● **Your instructions**
If a line of the records holds the word "globals", copy it out.

● **Provided entries**
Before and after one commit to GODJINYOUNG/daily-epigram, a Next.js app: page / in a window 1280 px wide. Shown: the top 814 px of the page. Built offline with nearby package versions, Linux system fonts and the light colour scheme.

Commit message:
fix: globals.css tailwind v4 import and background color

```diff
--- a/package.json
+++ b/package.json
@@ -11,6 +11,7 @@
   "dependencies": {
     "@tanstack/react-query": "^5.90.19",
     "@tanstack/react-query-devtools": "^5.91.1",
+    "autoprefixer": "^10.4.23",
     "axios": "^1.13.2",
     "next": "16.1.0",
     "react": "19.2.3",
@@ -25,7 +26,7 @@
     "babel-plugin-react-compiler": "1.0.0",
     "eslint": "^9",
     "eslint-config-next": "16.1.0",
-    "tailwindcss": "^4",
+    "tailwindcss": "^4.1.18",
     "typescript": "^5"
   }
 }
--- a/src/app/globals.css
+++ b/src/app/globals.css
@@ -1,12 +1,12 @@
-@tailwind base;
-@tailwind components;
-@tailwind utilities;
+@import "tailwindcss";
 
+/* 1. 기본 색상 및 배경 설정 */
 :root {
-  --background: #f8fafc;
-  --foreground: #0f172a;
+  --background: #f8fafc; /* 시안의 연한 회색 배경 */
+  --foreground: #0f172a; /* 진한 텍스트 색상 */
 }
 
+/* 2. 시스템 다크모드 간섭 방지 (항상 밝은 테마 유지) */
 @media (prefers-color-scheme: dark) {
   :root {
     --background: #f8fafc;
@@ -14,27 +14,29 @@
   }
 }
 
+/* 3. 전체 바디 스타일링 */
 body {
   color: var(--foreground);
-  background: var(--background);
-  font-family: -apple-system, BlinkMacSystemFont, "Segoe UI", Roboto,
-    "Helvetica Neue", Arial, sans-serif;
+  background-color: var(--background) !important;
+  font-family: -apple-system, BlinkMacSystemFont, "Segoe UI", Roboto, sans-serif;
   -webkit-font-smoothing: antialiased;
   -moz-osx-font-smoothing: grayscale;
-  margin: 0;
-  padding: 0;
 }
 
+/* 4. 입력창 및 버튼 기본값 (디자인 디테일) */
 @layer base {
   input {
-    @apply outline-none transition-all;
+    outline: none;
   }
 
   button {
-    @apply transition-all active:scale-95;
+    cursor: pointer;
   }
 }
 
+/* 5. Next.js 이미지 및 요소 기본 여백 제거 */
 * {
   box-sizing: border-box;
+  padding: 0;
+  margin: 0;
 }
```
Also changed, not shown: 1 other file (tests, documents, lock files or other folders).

● **Exercise answer**
fix: globals.css tailwind v4 import and background color
--- a/src/app/globals.css
+++ b/src/app/globals.css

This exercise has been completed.